- Compression therapy: Once your lymphatic vessels have been “awakened” with Manual Lymph Drainage (MLD), compression is applied to help move the extra fluid out of the limb, and to keep it from coming back into the limb. The idea behind compression therapy is to assist the tissue by applying pressure from the outside, which helps move the fluid into the lymphatic system, where it is filtered, concentrated, and returned to your body. The type of compression therapy you need depends on whether the swelling is mild, moderate or severe.
- Exercise therapy as noted above
During CDT as well as after, your doctor may recommend a compression wrap and/or sleeve. These garments compress your arms to help move lymphatic fluid towards the heart and functioning lymph nodes. They may be designed as one continuous piece of fabric (compression sleeves) or as a brace-like construction that can be strapped around the limb (compression wraps). Compression sleeves are more lightweight to wear and faster to put on, while compression wraps allow for more size adjustment and can be easier to put on for those with mobility problems. It is important to wear a compression glove along with your arm garment to prevent fluid from moving towards your hard and resulting in swelling.
Essity, a global hygiene and health company, has its U.S. headquarters in Charlotte. Under the brand name JOBST®, the company manufactures and sells compression garments for those with lymphedema. The JOBST® Bella™ armsleeves, gauntlets and gloves are particularly suited for those first entering into compression garments as well as post breast cancer intervention.
- JOBST® Bella™ Lite garments are designed for patients with mild to moderate lymphedema who are recently diagnosed, post-operative, or do not need the containment of a flat-knit garment. The lightweight fabric is breathable, comfortable, and easy to don – perfect for patients learning to make garment compliance part of their daily routine.
- JOBST® Bella™ Strong garments are the ready-to-wear solution for patients with moderate to severe lymphedema, but do not need the containment provided by a flat-knit custom garment. Bella™ Strong makes JOBST® quality available to many patients by offering a wide range of sizes and styles, two lengths, three different compression classes, and more accessible pricing.
- JOBST® FarrowWrap® Armsleeves are for mild to severe lymphedema patients who need a cost-effective solution that can adapt if their limb volume changes. FarrowWrap® uses patented Elastic Short-Stretch™ technology that gives the benefits of bandaging without the hassle.

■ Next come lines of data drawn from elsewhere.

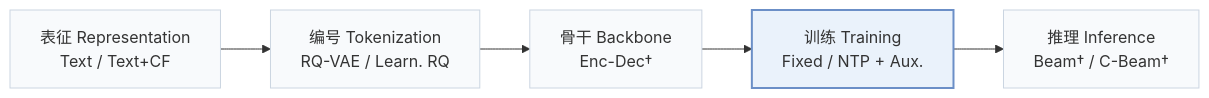
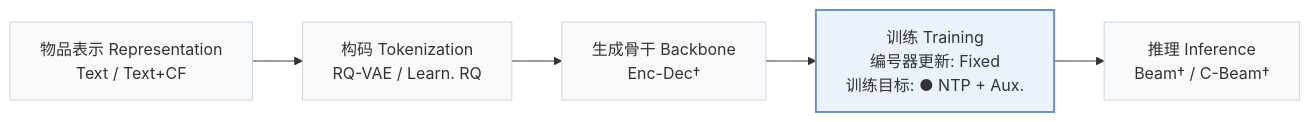
One commit to Galaxy-ghost/Awesome-SID-Generative-Rec changed the first of 3 diagrams in pages/zh/papers/gflowgr.md. Above: the diagram before and after it, drawn with Mermaid. The commit also changed other lines of this file and 558 other files, not shown here.

````diff
--- a/pages/zh/papers/gflowgr.md
+++ b/pages/zh/papers/gflowgr.md
@@ -15,8 +18,8 @@
 ```mermaid
 flowchart LR
-    R["表征 Representation<br/>Text / Text+CF"] --> T["编号 Tokenization<br/>RQ-VAE / Learn. RQ"] --> B["骨干 Backbone<br/>Enc-Dec†"] --> TR["训练 Training<br/>Fixed / NTP + Aux."] --> I["推理 Inference<br/>Beam† / C-Beam†"]
+    R["物品表示 Representation<br/>Text / Text+CF"] --> T["构码 Tokenization<br/>RQ-VAE / Learn. RQ"] --> B["生成骨干 Backbone<br/>Enc-Dec†"] --> TR["训练 Training<br/>编号器更新: Fixed<br/>训练目标: ● NTP + Aux."] --> I["推理 Inference<br/>Beam† / C-Beam†"]
     classDef base fill:#f8fafc,stroke:#cbd5e1
     class R,T,B,TR,I base
     classDef main fill:#eaf2fb,stroke:#6b8fc7,stroke-width:2px
     class TR main
 ```
````
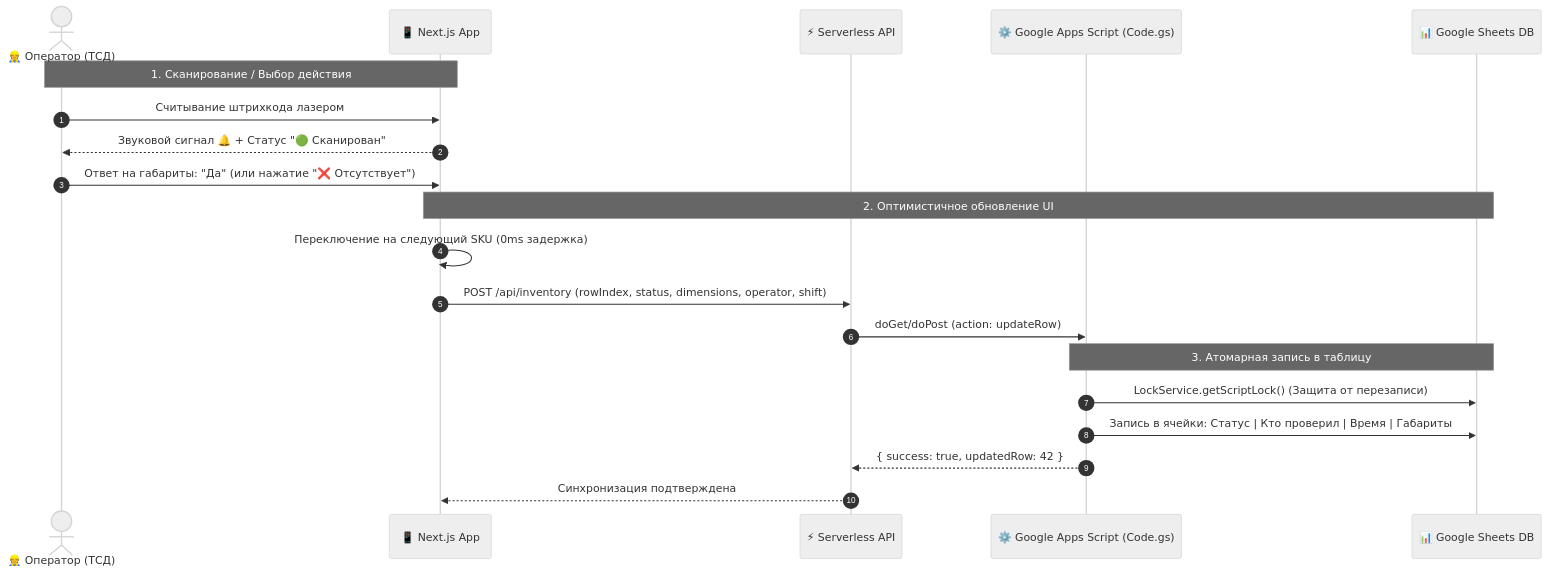
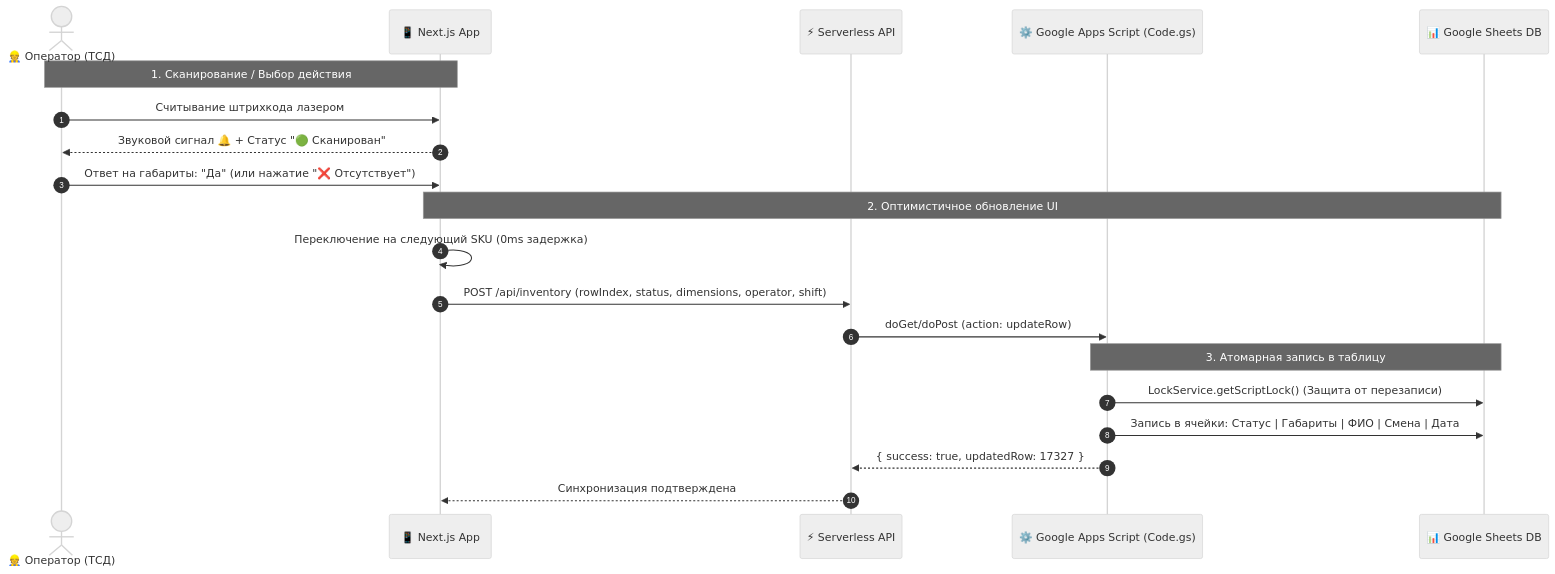
The diagram in README.md (theanvarow/Minni-app-for-Werehose-), drawn with Mermaid (neutral theme) before and after one commit. The commit also changed other lines of this file and 1 other file, not shown here.

Commit message:
docs: add real Google Sheets synchronization screenshot and full column schema breakdown

````diff
--- a/README.md
+++ b/README.md
@@ -101,25 +103,25 @@
 ```mermaid
 sequenceDiagram
     autonumber
     actor Op as 👷 Оператор (ТСД)
     participant UI as 📱 Next.js App
     participant API as ⚡ Serverless API
     participant GAS as ⚙️ Google Apps Script (Code.gs)
     participant DB as 📊 Google Sheets DB
 
     Note over Op,UI: 1. Сканирование / Выбор действия
     Op->>UI: Считывание штрихкода лазером
     UI-->>Op: Звуковой сигнал 🔔 + Статус "🟢 Сканирован"
     Op->>UI: Ответ на габариты: "Да" (или нажатие "❌ Отсутствует")
     
     Note over UI,DB: 2. Оптимистичное обновление UI
     UI->>UI: Переключение на следующий SKU (0ms задержка)
     UI->>API: POST /api/inventory (rowIndex, status, dimensions, operator, shift)
     API->>GAS: doGet/doPost (action: updateRow)
     
     Note over GAS,DB: 3. Атомарная запись в таблицу
     GAS->>DB: LockService.getScriptLock() (Защита от перезаписи)
-    GAS->>DB: Запись в ячейки: Статус | Кто проверил | Время | Габариты
-    GAS-->>API: { success: true, updatedRow: 42 }
+    GAS->>DB: Запись в ячейки: Статус | Габариты | ФИО | Смена | Дата
+    GAS-->>API: { success: true, updatedRow: 17327 }
     API-->>UI: Синхронизация подтверждена
 ```
````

FarrowWrap® is perfect for patients with fluctuating edema who have difficulty donning traditional compression garments.
- Bellisse® is a ready-to-wear compression garment for the torso that is designed to promote healing after breast surgery. Many breast cancer patients develop lymphedema, and many others experience significant fibrosis. This makes it critical that health care professionals use tools to help prevent this complication.
You are NOT alone!
Breast cancer treatment is already overwhelming enough without having to worry about lymphedema on top of it all. Thankfully, there are many actions you can take to prevent or treat lymphedema after breast cancer, starting with this guide.
To find out more about lymphedema and products for lymphedema, please go to www.jobst-usa.com. Additionally, visit ameswalker.com or a local durable medical equipment store to find the JOBST® Bella™ products.